Work request – Write out all of the data without omission, exactly as shown.

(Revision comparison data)
========================================

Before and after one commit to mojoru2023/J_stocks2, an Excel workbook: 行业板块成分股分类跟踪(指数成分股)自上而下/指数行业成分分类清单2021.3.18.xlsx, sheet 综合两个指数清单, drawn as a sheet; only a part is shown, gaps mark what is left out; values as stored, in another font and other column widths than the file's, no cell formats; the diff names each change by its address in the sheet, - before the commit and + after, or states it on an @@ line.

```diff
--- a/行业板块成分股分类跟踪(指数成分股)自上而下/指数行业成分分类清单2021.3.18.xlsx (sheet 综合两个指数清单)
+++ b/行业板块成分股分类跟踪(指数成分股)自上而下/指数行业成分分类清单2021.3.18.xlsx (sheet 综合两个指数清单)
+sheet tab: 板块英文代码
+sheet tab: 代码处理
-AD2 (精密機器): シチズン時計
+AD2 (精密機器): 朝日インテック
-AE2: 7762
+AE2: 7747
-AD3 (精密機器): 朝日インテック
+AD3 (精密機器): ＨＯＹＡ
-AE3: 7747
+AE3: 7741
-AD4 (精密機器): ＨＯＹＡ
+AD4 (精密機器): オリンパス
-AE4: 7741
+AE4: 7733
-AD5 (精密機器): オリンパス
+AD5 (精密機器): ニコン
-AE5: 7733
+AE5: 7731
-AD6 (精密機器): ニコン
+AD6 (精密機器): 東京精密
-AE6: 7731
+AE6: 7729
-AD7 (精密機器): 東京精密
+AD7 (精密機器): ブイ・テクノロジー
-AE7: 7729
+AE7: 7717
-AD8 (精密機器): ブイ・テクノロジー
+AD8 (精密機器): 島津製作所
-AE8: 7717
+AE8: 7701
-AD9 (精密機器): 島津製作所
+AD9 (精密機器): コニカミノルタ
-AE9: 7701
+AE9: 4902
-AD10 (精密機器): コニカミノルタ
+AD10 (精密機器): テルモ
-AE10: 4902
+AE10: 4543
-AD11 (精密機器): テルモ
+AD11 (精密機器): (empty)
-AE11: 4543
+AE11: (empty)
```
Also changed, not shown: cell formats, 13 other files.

========================================

Answer box –
Before and after one commit to mojoru2023/J_stocks2, an Excel workbook: 行业板块成分股分类跟踪(指数成分股)自上而下/指数行业成分分类清单2021.3.18.xlsx, sheet 综合两个指数清单, drawn as a sheet; only a part is shown, gaps mark what is left out; values as stored, in another font and other column widths than the file's, no cell formats; the diff names each change by its address in the sheet, - before the commit and + after, or states it on an @@ line.

```diff
--- a/行业板块成分股分类跟踪(指数成分股)自上而下/指数行业成分分类清单2021.3.18.xlsx (sheet 综合两个指数清单)
+++ b/行业板块成分股分类跟踪(指数成分股)自上而下/指数行业成分分类清单2021.3.18.xlsx (sheet 综合两个指数清单)
+sheet tab: 板块英文代码
+sheet tab: 代码处理
-AD2 (精密機器): シチズン時計
+AD2 (精密機器): 朝日インテック
-AE2: 7762
+AE2: 7747
-AD3 (精密機器): 朝日インテック
+AD3 (精密機器): ＨＯＹＡ
-AE3: 7747
+AE3: 7741
-AD4 (精密機器): ＨＯＹＡ
+AD4 (精密機器): オリンパス
-AE4: 7741
+AE4: 7733
-AD5 (精密機器): オリンパス
+AD5 (精密機器): ニコン
-AE5: 7733
+AE5: 7731
-AD6 (精密機器): ニコン
+AD6 (精密機器): 東京精密
-AE6: 7731
+AE6: 7729
-AD7 (精密機器): 東京精密
+AD7 (精密機器): ブイ・テクノロジー
-AE7: 7729
+AE7: 7717
-AD8 (精密機器): ブイ・テクノロジー
+AD8 (精密機器): 島津製作所
-AE8: 7717
+AE8: 7701
-AD9 (精密機器): 島津製作所
+AD9 (精密機器): コニカミノルタ
-AE9: 7701
+AE9: 4902
-AD10 (精密機器): コニカミノルタ
+AD10 (精密機器): テルモ
-AE10: 4902
+AE10: 4543
-AD11 (精密機器): テルモ
+AD11 (精密機器): (empty)
-AE11: 4543
+AE11: (empty)
```
Also changed, not shown: cell formats, 13 other files.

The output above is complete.